With all due deference to the low 'n slow guys, I don't believe that's what hyde is referring to.
Pit beef (found at Chaps, among countless other Baltimore establishments) is the antithesis of low 'n slow... a chunk of beef, maybe lightly seasoned, charred over a fire (rare and medium rare seem to be most popular), sliced thin and served on a kaiser roll with horseradish and onions, tiger sauce or BBQ sauce. Trying to compare and/or stratify the virtues and relative value of low 'n slow and pit beef is an exercise in futility. They're completely different beasts.
If it helps, hyde, Chaps reportedly uses bottom round, though I'm led to believe that's a matter of economy and most prefer top round.
Any cut of beef from the ribs or loin will be nice and tender. If you need to save a few bucks, you might want to look at chuck, flank, etc.
Low and slow, as paul pointed out, is the only way to go - regardless of which cut of beef you select. I'm no "old" cowboy, but I don't want sugar on my meat either.
Out here in Colorado we like Beef Brisket 18 hours at 190 or Beef Chuck 16 hours @ 190
or Pork Chuck, I think they call it a Boston Butt in yankee land. 12 hours @ 190 out this
way we serve the sauce on the side for the kids. Old cowboys would be horrified if you

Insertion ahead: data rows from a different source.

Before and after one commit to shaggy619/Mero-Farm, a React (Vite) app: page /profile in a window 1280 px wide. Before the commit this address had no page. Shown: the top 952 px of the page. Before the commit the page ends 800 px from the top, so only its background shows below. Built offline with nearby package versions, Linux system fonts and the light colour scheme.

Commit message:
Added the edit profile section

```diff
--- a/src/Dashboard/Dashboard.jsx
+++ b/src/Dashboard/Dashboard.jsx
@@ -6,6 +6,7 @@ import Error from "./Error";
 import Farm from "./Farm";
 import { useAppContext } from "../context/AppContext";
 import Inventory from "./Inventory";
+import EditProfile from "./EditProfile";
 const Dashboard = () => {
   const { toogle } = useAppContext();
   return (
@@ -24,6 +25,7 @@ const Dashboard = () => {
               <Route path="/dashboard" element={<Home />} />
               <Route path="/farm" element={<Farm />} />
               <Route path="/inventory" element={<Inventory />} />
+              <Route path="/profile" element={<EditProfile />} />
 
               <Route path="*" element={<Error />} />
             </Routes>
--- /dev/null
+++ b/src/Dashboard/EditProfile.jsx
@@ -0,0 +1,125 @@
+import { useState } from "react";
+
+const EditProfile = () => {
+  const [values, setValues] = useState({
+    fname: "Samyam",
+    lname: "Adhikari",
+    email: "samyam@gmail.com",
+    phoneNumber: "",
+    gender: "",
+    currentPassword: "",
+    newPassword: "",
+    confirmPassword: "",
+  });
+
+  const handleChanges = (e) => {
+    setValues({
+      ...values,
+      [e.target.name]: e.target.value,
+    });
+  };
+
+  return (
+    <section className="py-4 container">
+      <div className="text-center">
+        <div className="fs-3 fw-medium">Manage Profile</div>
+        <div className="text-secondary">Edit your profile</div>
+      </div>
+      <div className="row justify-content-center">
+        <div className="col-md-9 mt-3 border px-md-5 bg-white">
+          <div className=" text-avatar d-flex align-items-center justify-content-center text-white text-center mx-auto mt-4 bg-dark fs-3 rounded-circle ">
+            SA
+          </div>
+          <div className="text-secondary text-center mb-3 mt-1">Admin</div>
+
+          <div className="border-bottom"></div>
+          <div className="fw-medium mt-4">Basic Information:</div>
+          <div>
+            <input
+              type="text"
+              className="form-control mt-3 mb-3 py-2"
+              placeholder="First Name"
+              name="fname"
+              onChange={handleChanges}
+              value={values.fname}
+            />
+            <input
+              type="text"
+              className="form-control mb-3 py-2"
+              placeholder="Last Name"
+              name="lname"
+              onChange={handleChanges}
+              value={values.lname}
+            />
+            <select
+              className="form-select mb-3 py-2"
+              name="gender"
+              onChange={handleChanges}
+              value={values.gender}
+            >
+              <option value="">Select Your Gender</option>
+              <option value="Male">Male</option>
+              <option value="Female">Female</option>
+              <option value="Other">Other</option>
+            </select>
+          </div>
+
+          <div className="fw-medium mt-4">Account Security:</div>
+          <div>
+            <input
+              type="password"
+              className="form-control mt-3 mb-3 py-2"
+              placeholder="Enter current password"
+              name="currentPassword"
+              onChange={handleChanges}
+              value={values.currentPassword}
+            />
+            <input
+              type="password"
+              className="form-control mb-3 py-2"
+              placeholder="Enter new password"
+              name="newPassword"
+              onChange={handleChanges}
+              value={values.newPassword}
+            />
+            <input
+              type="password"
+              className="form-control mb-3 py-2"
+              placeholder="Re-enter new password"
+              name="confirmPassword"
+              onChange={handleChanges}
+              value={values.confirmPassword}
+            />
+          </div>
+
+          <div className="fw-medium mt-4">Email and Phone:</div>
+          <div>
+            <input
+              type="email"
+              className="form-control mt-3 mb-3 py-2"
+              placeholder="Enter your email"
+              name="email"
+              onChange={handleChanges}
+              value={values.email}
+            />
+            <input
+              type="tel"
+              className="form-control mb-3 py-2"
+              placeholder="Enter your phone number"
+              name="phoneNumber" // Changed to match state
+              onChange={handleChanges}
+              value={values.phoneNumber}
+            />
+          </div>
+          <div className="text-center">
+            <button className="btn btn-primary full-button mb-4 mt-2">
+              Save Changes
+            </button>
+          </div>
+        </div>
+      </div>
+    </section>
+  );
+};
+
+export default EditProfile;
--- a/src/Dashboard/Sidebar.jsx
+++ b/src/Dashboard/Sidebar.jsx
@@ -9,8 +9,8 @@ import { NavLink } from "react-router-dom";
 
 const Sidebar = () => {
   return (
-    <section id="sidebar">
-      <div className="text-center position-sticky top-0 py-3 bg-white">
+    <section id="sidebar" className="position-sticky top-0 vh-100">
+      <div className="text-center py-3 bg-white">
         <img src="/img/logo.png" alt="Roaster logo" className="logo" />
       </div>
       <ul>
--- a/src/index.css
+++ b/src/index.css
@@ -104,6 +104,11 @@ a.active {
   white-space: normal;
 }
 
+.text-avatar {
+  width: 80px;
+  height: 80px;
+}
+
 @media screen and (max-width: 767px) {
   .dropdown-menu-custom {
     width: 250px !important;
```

put sugar on their meat. Smoke with Apple wood. You only need the smoke for the
first 4 hours.